Microsoft has also been making waves with its recent reorganization, which redirects resources toward a Cloud computing focus. With the announced changes to the sales organization, Microsoft is going all-in with their Cloud offerings. This fast growing business will become its primary focus, and additional resources will be focused on enabling partners to help drive active use of the O365 stack and Azure. Conversely, the selling of traditional on-premise software licenses will now become a secondary facet in the Microsoft landscape.
How this is going to impact customers?
Customers should expect a greater reliance on partners to help vet out, implement, and ultimately support the Microsoft Cloud stack. It will also become increasingly important for those not already migrated to the Cloud to understand the Microsoft roadmap for on-premise investments. As new releases and licensing rules have evolved of the last couple years, there are more restrictions in continuing to run the on-premise versions of software. An example was the announcement of Office without Software Assurance not connecting to O365 in the future.
How can customers get ahead of all of these changes?

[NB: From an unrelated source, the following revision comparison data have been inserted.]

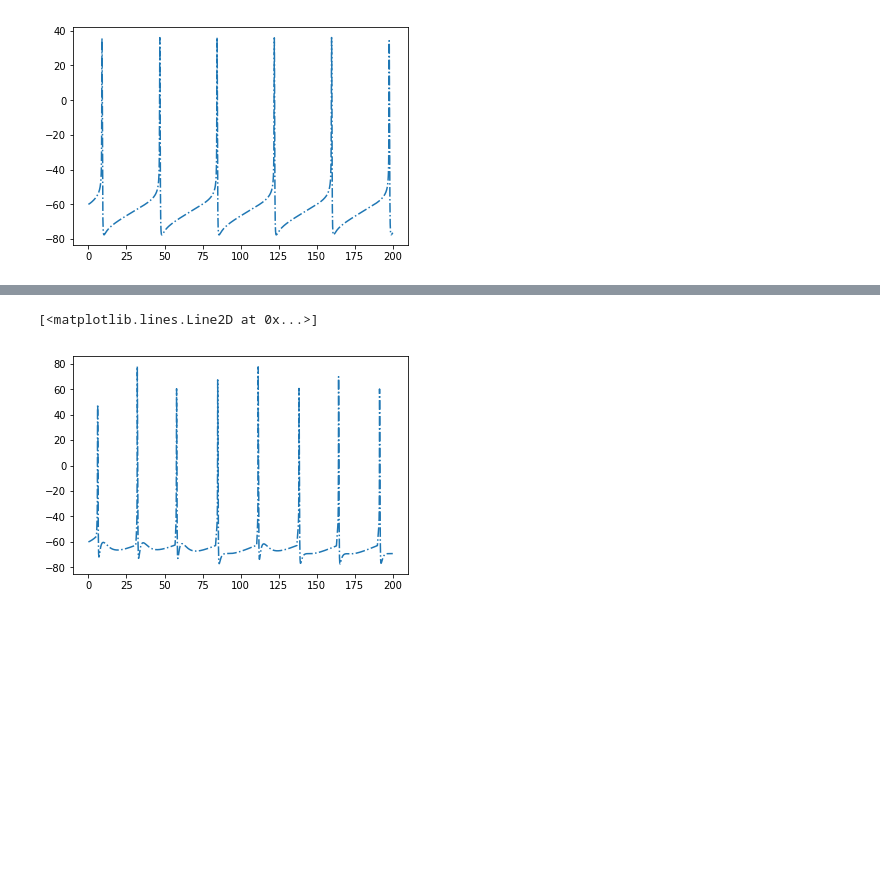
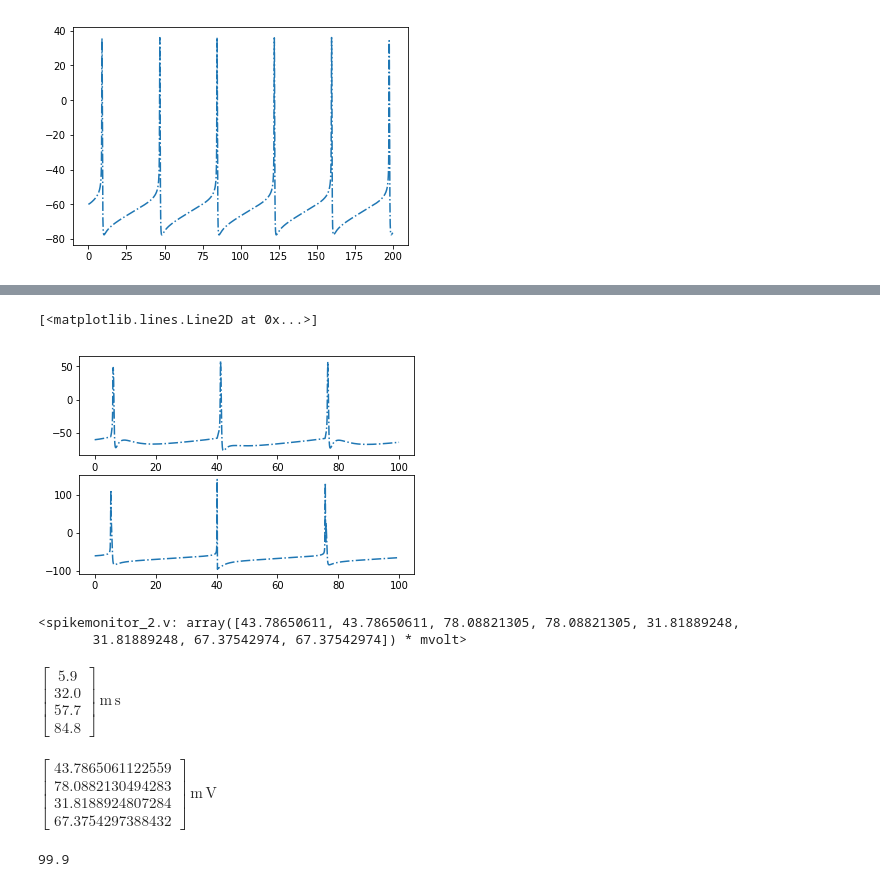
Before and after one commit to JingjinW/Neural-heterogeneity-study-based-on-STDP, a Jupyter notebook: TEST_2.ipynb, the cells around one changed output, grey strips where cells are left out. Cells and saved outputs as stored; diff of their text form; code cells hidden in the pictures; blank space fills up the shorter version.

```diff
--- a/TEST_2.ipynb
+++ b/TEST_2.ipynb
@@ -424,5 +444,4 @@ Starting simulation at t=0. s for a duration of 200. ms
 # %%
-# try I cell only first
 start_scope()
 
 
@@ -460,7 +479,7 @@ alphan = (0.032/mV) * (v+52*mV) / (-exp(-(v+52*mV) / (5*mV)) + 1)/ms : Hz
 betan = 0.5*exp(-(v+57*mV)/(40*mV))/ms : Hz
 '''
 
-Ecells = NeuronGroup(Ne, eqs, threshold='v>0*mV',
+Ecells = NeuronGroup(Ne, eqs, threshold='v>0*mV',refractory='v > 0*mV',
                 method='euler')
 Ecells.v = -60*mV
 
@@ -476,7 +495,6 @@ gl = 0.1*msiemens/cm**2
 gNa = 35*msiemens/cm**2
 gK = 9*msiemens/cm**2
 # a diff ggaba
-ggaba = 0.2*msiemens/cm**2
 I = 0.01*amp*meter**-2
 
 
@@ -499,7 +517,7 @@ alphan = (0.05/mV) * (v+34*mV) / (-exp(-(v+34*mV) / (10*mV)) + 1)/ms : Hz
 betan = (0.625)*exp(-(v+44*mV)/(80*mV))/ms : Hz
 '''
 
-Icells = NeuronGroup(Ni, eqs, threshold='v>0*mV',
+Icells = NeuronGroup(Ni, eqs, threshold='v>0*mV',refractory='v > 0*mV',namespace = {'ggaba' : 0.2*msiemens/cm**2},
                 method='euler')
 Icells.v = -60*mV
 
@@ -544,8 +562,8 @@ C_I_E.connect()
 
 
 
-sp_E = SpikeMonitor(Ecells)
-sp_I = SpikeMonitor(Icells)
+sp_E = SpikeMonitor(Ecells,variables='v')
+sp_I = SpikeMonitor(Icells,variables='v')
 #dv/dt = ( (gl * (El-v) + gNa * m**3 * h * (ENa-v) + gK * n**4 * (EK-v) + I +
  #       gei*(ve - v)))/Cm : volt
 # %%
@@ -557,0 +575,13 @@ Starting simulation at t=0. s for a duration of 200. ms
+# %%
+subplot(2,1,1)
+plot(Me.t/ms,MI.v[0]/mV,'-.')
+subplot(2,1,2)
+plot(Me.t/ms,Me.v[0]/mV,'-.')
+# %% [output]
+[<matplotlib.lines.Line2D at 0x...>]
+[figure, added]
+# %%
+print(sp_I.v)
+# %% [output]
+<spikemonitor_2.v: array([43.78650611, 43.78650611, 78.08821305, 78.08821305, 31.81889248,
+       31.81889248, 67.37542974, 67.37542974]) * mvolt>
@@ -558,5 +591,12 @@ Starting simulation at t=0. s for a duration of 200. ms
+# %%
+sp_I.spike_trains()[1]
+# %% [output]
+$\left[\begin{matrix}5.9\\32.0\\57.7\\84.8\end{matrix}\right]\,\mathrm{m}\,\mathrm{s}$
+# %%
+v_all['v'][0]
+# %% [output]
+$\left[\begin{matrix}43.7865061122559\\78.0882130494283\\31.8188924807284\\67.3754297388432\end{matrix}\right]\,\mathrm{m}\,\mathrm{V}$
 # %%
-plot(Me.t/ms,MI.v[0]/mV,'-.')
+max(Me.t/ms)
 # %% [output]
-[<matplotlib.lines.Line2D at 0x...>]
+99.9
-[figure, removed]
```
Also changed, not shown: parts of 9 cells of this notebook, 1 other file.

It is now essential to map your own technology roadmap to the current Microsoft licensing and technology roadmap. Preparation will be the key to eliminating surprises in regard to how to implement the desired Microsoft technologies. We expect further changes to be announced, so a regular cadence to connect on changes and the potential impact should be built into any financial and business strategy planning.